··· Source data

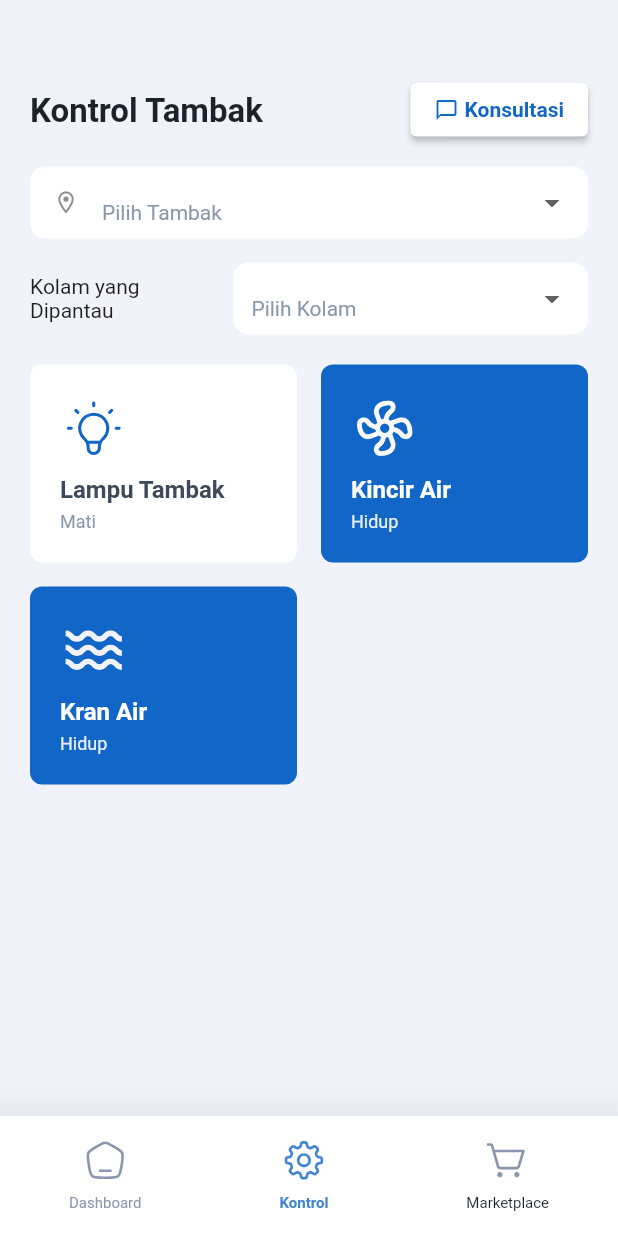
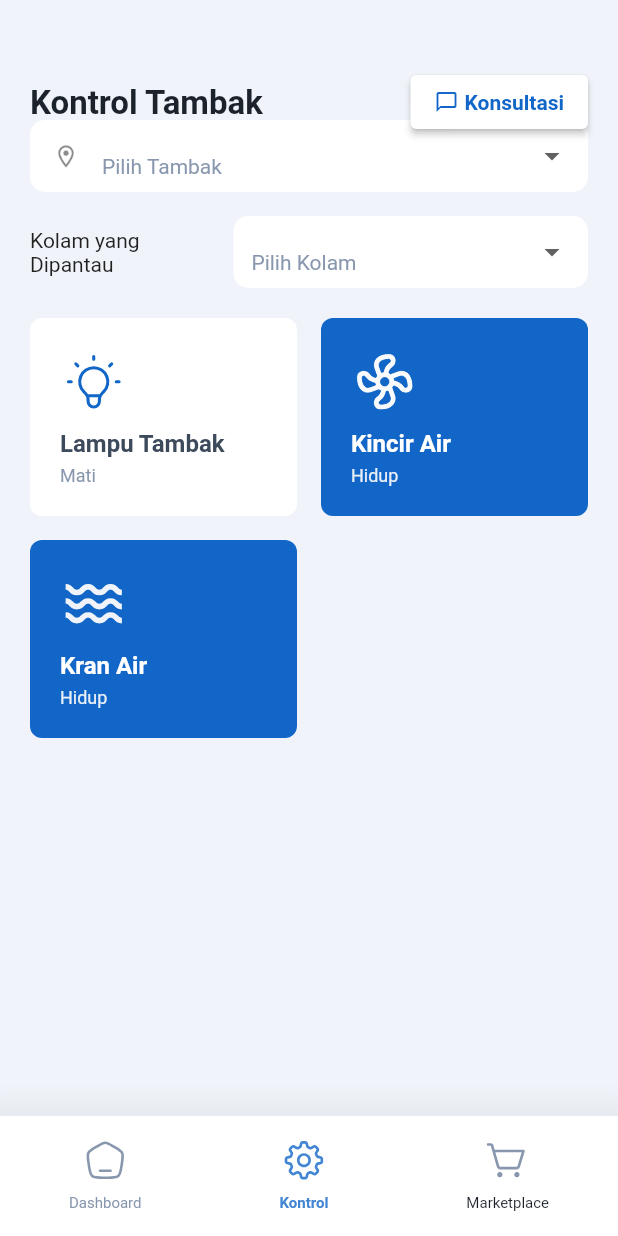
Before and after one commit to Playbox-Kotak-Berkah/Mobile, a Flutter app: the screen it shows after launch, after a tap on "Kontrol", on a phone screen of 412 x 824 dp. Run offline on Flutter 3.47's test engine with Material 2 defaults, Android fonts, the phone set to English and light mode, and no system bars; our stand-ins replace dio, dropdown_button2, email_validator, flutter_svg, fluttertoast, get and 2 more.

Commit message:
fix appbar in kontrol screen

```diff
--- a/lib/app/view/kontrol_screen.dart
+++ b/lib/app/view/kontrol_screen.dart
@@ -1,9 +1,6 @@
 import 'package:flutter/material.dart';
 import 'package:playbox/app/types/indicator_type.dart';
-import 'package:playbox/partials/kontrol/bulb_indicator.dart';
 import 'package:playbox/partials/kontrol/card_indicator.dart';
-import 'package:playbox/partials/kontrol/fan_indicator.dart';
-import 'package:playbox/partials/kontrol/water_indicator.dart';
 import 'package:playbox/utils/color_constants.dart';
 import 'package:playbox/utils/text_styles.dart';
 import 'package:playbox/widgets/app_bottombar.dart';
@@ -21,14 +18,16 @@ class _KontrolPageState extends State<KontrolPage> {
   @override
   Widget build(BuildContext context) {
     return Scaffold(
-      body: SingleChildScrollView(
-        child: Padding(
-          padding: EdgeInsets.symmetric(horizontal: 20, vertical: 40),
-          child: Column(
-            crossAxisAlignment: CrossAxisAlignment.stretch,
+      appBar: PreferredSize(
+        preferredSize: Size(100.w, 80),
+        child: AppBar(
+          automaticallyImplyLeading: false,
+          flexibleSpace: Column(
             children: [
-              SizedBox(height: 15),
-              Row(
+              SizedBox(height: 50),
+              Padding(
+                padding: EdgeInsets.symmetric(horizontal: 20),
+                child: Row(
                   mainAxisAlignment: MainAxisAlignment.spaceBetween,
                   children: [
                     Text(
@@ -61,7 +60,17 @@ class _KontrolPageState extends State<KontrolPage> {
                     ),
                   ],
                 ),
-              SizedBox(height: 20),
+              ),
+            ],
+          ),
+        ),
+      ),
+      body: SingleChildScrollView(
+        child: Padding(
+          padding: EdgeInsets.symmetric(horizontal: 20),
+          child: Column(
+            crossAxisAlignment: CrossAxisAlignment.stretch,
+            children: [
               AppDropdown(
                 hintText: "Pilih Tambak",
                 prefixIcon: Icon(Icons.location_on_outlined),
--- a/lib/utils/global_theme.dart
+++ b/lib/utils/global_theme.dart
@@ -3,6 +3,10 @@ import 'package:playbox/utils/color_constants.dart';
 
 ThemeData globalTheme() {
   return ThemeData(
+    appBarTheme: AppBarTheme(
+      backgroundColor: ColorConstants.slate[50],
+      elevation: 0,
+    ),
     primaryColor: ColorConstants.primary[500],
     scaffoldBackgroundColor: ColorConstants.slate[50],
     elevatedButtonTheme: ElevatedButtonThemeData(
```
Lines whose indentation alone changed are shown as unchanged.
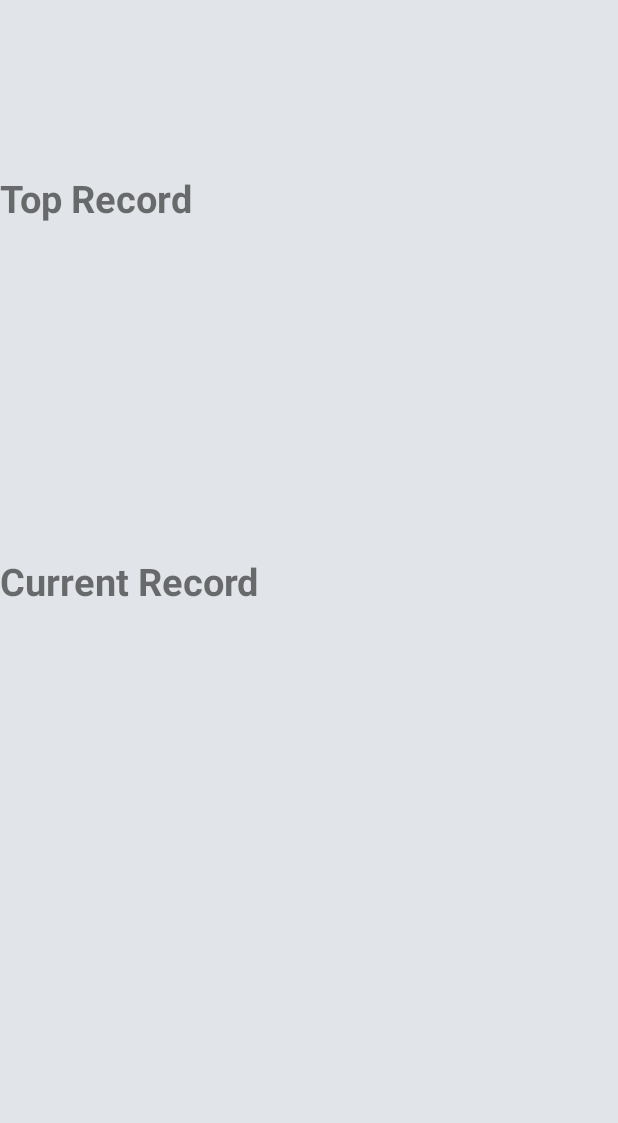
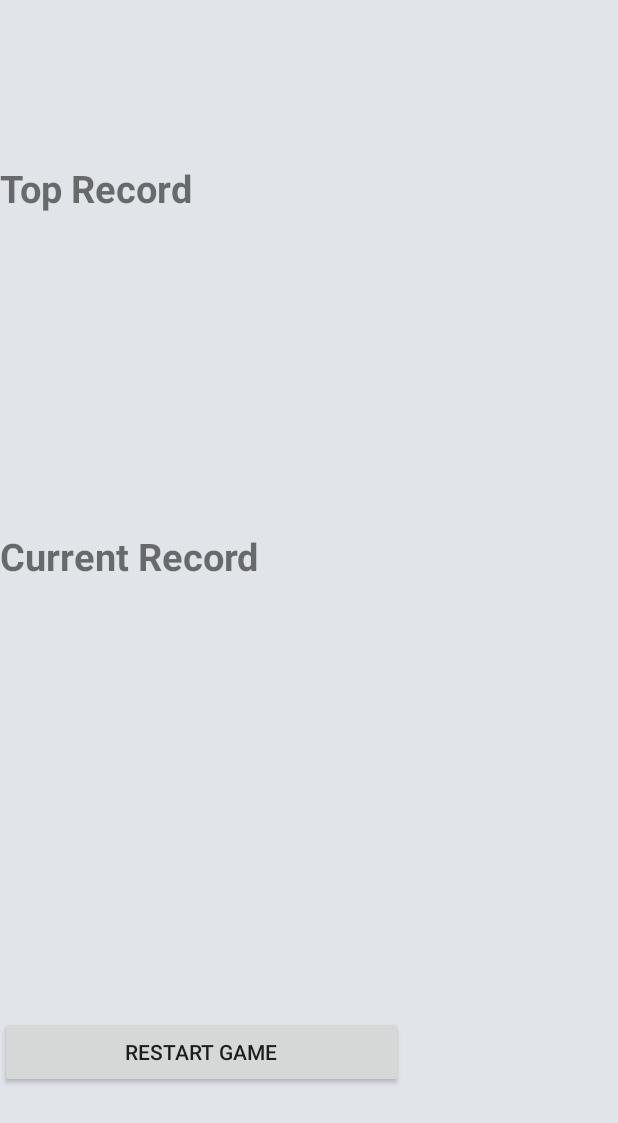
Before and after one commit to mings0401/game, an Android app: the FinishActivity screen opened directly, with no data from a screen before it, on a phone screen of 412 x 824 dp. Shown: the top 1123 px of the screen. Run offline under Robolectric (Android 15) with nearby library versions, the phone set to English and light mode, and no system bars; our stand-ins replace AdMob.

Commit message:
restart btn 넣음

```diff
--- a/app/src/main/java/com/sunming/gamefactory/FinishActivity.java
+++ b/app/src/main/java/com/sunming/gamefactory/FinishActivity.java
@@ -3,6 +3,8 @@ package com.sunming.gamefactory;
 import android.app.Activity;
 import android.content.Intent;
 import android.os.Bundle;
+import android.view.View;
+import android.widget.Button;
 import android.widget.TextView;
 
 import com.google.android.gms.ads.AdRequest;
@@ -30,6 +32,20 @@ public class FinishActivity extends Activity {
         mAdView = (AdView) findViewById(R.id.finish_top_adView);
         mAdView.loadAd(adRequest);
 
+        findViewById(R.id.restartGameBtn).setOnClickListener(mClickListener);
+
     }
 
+    Button.OnClickListener mClickListener = new View.OnClickListener() {
+        public void onClick(View v) {
+            switch (v.getId()) {
+                case R.id.restartGameBtn:
+                    Intent mainIntent = new Intent(getApplicationContext(), MainActivity.class);
+                    startActivity(mainIntent);
+                    finish();
+                    break;
+            }
+        }
+    };
+
 }
--- a/app/src/main/res/layout/activity_finish.xml
+++ b/app/src/main/res/layout/activity_finish.xml
@@ -122,9 +122,31 @@
             android:layout_weight="0.5"
             android:orientation="vertical">
 
+            <LinearLayout
+                android:orientation="horizontal"
+                android:weightSum="1"
+                android:gravity="center_vertical|center"
+                android:layout_width="match_parent"
+                android:layout_height="match_parent">
+
+                <Button
+                    android:text="Restart Game"
+                    android:layout_width="wrap_content"
+                    android:layout_height="wrap_content"
+                    android:id="@+id/restartGameBtn"
+                    android:layout_weight="0.5" />
+
+                <ImageButton
+                    android:layout_weight="0.5"
+                    android:layout_width="wrap_content"
+                    android:layout_height="wrap_content"
+                    ads:srcCompat="@mipmap/kakaolink_btn_medium"
+                    android:background="@null"
+                    android:id="@+id/imageButton2" />
+
+            </LinearLayout>
         </LinearLayout>
     </LinearLayout>
 
 
-
 </LinearLayout>
```
Also changed, not shown: app/src/main/res/mipmap-xhdpi/kakaolink_btn_medium.png (added).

······

[Assigned task]: Only an exact, picture-free copy of the entries counts as the answer.

[Task response]:
Before and after one commit to Playbox-Kotak-Berkah/Mobile, a Flutter app: the screen it shows after launch, after a tap on "Kontrol", on a phone screen of 412 x 824 dp. Run offline on Flutter 3.47's test engine with Material 2 defaults, Android fonts, the phone set to English and light mode, and no system bars; our stand-ins replace dio, dropdown_button2, email_validator, flutter_svg, fluttertoast, get and 2 more.

Commit message:
fix appbar in kontrol screen

```diff
--- a/lib/app/view/kontrol_screen.dart
+++ b/lib/app/view/kontrol_screen.dart
@@ -1,9 +1,6 @@
 import 'package:flutter/material.dart';
 import 'package:playbox/app/types/indicator_type.dart';
-import 'package:playbox/partials/kontrol/bulb_indicator.dart';
 import 'package:playbox/partials/kontrol/card_indicator.dart';
-import 'package:playbox/partials/kontrol/fan_indicator.dart';
-import 'package:playbox/partials/kontrol/water_indicator.dart';
 import 'package:playbox/utils/color_constants.dart';
 import 'package:playbox/utils/text_styles.dart';
 import 'package:playbox/widgets/app_bottombar.dart';
@@ -21,14 +18,16 @@ class _KontrolPageState extends State<KontrolPage> {
   @override
   Widget build(BuildContext context) {
     return Scaffold(
-      body: SingleChildScrollView(
-        child: Padding(
-          padding: EdgeInsets.symmetric(horizontal: 20, vertical: 40),
-          child: Column(
-            crossAxisAlignment: CrossAxisAlignment.stretch,
+      appBar: PreferredSize(
+        preferredSize: Size(100.w, 80),
+        child: AppBar(
+          automaticallyImplyLeading: false,
+          flexibleSpace: Column(
             children: [
-              SizedBox(height: 15),
-              Row(
+              SizedBox(height: 50),
+              Padding(
+                padding: EdgeInsets.symmetric(horizontal: 20),
+                child: Row(
                   mainAxisAlignment: MainAxisAlignment.spaceBetween,
                   children: [
                     Text(
@@ -61,7 +60,17 @@ class _KontrolPageState extends State<KontrolPage> {
                     ),
                   ],
                 ),
-              SizedBox(height: 20),
+              ),
+            ],
+          ),
+        ),
+      ),
+      body: SingleChildScrollView(
+        child: Padding(
+          padding: EdgeInsets.symmetric(horizontal: 20),
+          child: Column(
+            crossAxisAlignment: CrossAxisAlignment.stretch,
+            children: [
               AppDropdown(
                 hintText: "Pilih Tambak",
                 prefixIcon: Icon(Icons.location_on_outlined),
--- a/lib/utils/global_theme.dart
+++ b/lib/utils/global_theme.dart
@@ -3,6 +3,10 @@ import 'package:playbox/utils/color_constants.dart';
 
 ThemeData globalTheme() {
   return ThemeData(
+    appBarTheme: AppBarTheme(
+      backgroundColor: ColorConstants.slate[50],
+      elevation: 0,
+    ),
     primaryColor: ColorConstants.primary[500],
     scaffoldBackgroundColor: ColorConstants.slate[50],
     elevatedButtonTheme: ElevatedButtonThemeData(
```
Lines whose indentation alone changed are shown as unchanged.
Before and after one commit to mings0401/game, an Android app: the FinishActivity screen opened directly, with no data from a screen before it, on a phone screen of 412 x 824 dp. Shown: the top 1123 px of the screen. Run offline under Robolectric (Android 15) with nearby library versions, the phone set to English and light mode, and no system bars; our stand-ins replace AdMob.

Commit message:
restart btn 넣음

```diff
--- a/app/src/main/java/com/sunming/gamefactory/FinishActivity.java
+++ b/app/src/main/java/com/sunming/gamefactory/FinishActivity.java
@@ -3,6 +3,8 @@ package com.sunming.gamefactory;
 import android.app.Activity;
 import android.content.Intent;
 import android.os.Bundle;
+import android.view.View;
+import android.widget.Button;
 import android.widget.TextView;
 
 import com.google.android.gms.ads.AdRequest;
@@ -30,6 +32,20 @@ public class FinishActivity extends Activity {
         mAdView = (AdView) findViewById(R.id.finish_top_adView);
         mAdView.loadAd(adRequest);
 
+        findViewById(R.id.restartGameBtn).setOnClickListener(mClickListener);
+
     }
 
+    Button.OnClickListener mClickListener = new View.OnClickListener() {
+        public void onClick(View v) {
+            switch (v.getId()) {
+                case R.id.restartGameBtn:
+                    Intent mainIntent = new Intent(getApplicationContext(), MainActivity.class);
+                    startActivity(mainIntent);
+                    finish();
+                    break;
+            }
+        }
+    };
+
 }
--- a/app/src/main/res/layout/activity_finish.xml
+++ b/app/src/main/res/layout/activity_finish.xml
@@ -122,9 +122,31 @@
             android:layout_weight="0.5"
             android:orientation="vertical">
 
+            <LinearLayout
+                android:orientation="horizontal"
+                android:weightSum="1"
+                android:gravity="center_vertical|center"
+                android:layout_width="match_parent"
+                android:layout_height="match_parent">
+
+                <Button
+                    android:text="Restart Game"
+                    android:layout_width="wrap_content"
+                    android:layout_height="wrap_content"
+                    android:id="@+id/restartGameBtn"
+                    android:layout_weight="0.5" />
+
+                <ImageButton
+                    android:layout_weight="0.5"
+                    android:layout_width="wrap_content"
+                    android:layout_height="wrap_content"
+                    ads:srcCompat="@mipmap/kakaolink_btn_medium"
+                    android:background="@null"
+                    android:id="@+id/imageButton2" />
+
+            </LinearLayout>
         </LinearLayout>
     </LinearLayout>
 
 
-
 </LinearLayout>
```
Also changed, not shown: app/src/main/res/mipmap-xhdpi/kakaolink_btn_medium.png (added).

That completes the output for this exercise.